“Don’t worry about it,” Roethlisberger said. “You have to move on and put that behind you.”
The Pittsburgh Steelers should be thinking the same way after losing to the Kansas City Chiefs, 23-13.
Villanueva, making his first career NFL start in place of injured Kelvin Beachum, gave up a sack just before the two-minute warning to Tamba Hali, who stripped quarterback Landry Jones of the ball and the Chiefs recovered.
Chances are, even if the Steelers score on that drive, it wouldn’t have mattered in what turned out to be a 23-13 loss to the Kansas City Chiefs. But that didn’t mean Villanueva didn’t take it hard.
“When you give up a sack and put them in a drive to win the game, and it’s a strip-fumble, it’s a terrible feeling,” said Villanueva.

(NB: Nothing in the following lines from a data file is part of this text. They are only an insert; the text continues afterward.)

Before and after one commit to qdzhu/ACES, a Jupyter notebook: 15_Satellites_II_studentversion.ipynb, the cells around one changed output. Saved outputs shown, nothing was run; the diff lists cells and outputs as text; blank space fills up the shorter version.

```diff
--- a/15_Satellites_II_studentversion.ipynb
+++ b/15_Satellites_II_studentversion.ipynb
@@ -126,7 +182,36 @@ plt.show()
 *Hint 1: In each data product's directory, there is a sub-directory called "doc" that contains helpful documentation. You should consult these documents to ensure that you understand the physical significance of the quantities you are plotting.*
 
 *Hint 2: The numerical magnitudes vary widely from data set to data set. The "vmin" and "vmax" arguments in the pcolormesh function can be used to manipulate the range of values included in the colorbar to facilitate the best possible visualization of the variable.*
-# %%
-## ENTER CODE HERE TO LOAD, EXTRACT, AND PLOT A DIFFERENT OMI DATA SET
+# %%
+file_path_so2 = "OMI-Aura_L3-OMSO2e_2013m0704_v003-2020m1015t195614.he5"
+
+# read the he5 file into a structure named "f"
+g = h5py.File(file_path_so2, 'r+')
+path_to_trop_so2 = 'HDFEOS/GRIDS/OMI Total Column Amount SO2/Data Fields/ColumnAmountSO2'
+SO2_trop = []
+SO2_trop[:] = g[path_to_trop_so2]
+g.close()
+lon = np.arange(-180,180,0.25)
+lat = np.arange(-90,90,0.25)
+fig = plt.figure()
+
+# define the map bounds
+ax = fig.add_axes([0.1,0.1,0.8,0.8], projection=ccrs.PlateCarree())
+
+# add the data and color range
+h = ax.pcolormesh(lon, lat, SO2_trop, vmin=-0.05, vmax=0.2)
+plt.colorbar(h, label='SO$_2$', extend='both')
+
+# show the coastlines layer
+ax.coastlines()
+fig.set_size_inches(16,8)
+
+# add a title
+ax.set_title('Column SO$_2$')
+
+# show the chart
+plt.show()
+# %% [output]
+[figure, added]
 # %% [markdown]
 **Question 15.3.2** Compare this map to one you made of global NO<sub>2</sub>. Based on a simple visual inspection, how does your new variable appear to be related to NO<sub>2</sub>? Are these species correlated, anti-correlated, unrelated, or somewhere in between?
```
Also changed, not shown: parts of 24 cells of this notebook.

The group to feel terrible after this game, however, should have been the defense.
Yes, the Steelers stopped the Chiefs three times in the red zone in the first half. But they allowed Chiefs to drive the length of the field three times, failing to force a punt.
“Early on, as a defense, we stood up in the red zone,” said defensive end Cameron Heyward. “(But) we can’t allow a team to keep driving and keep getting into the red zone. We’ve got to get a lot better. I think we will. It’s just one game. I’m not going to say it dictates our season.
“Too many times, we missed tackles; too many times, we were late on blitzes. It’s hard to win in this league as it is. When you don’t do the things you’re supposed to do, you’re putting yourself at a disadvantage.”
Especially when you have a quarterback and left tackle making their first career starts.
Roethlisberger is expected back next Sunday against the Cincinnati Bengals at Heinz Field, so, with any luck, the Steelers won’t have to see Jones make his second career start anytime soon.
As for Villanueva, talking to Roethlisberger and other teammates will help him keep things in perspective.
“He played a great game,” said guard David DeCastro. “The guy made one play late in the game. You can keep a guy quiet the whole game and he makes one play when they’ve got their ears pinned back. He’s fine. He’ll beat himself up. That’s his personality. That’s the NFL. It’s one week. You’ve got to move on.”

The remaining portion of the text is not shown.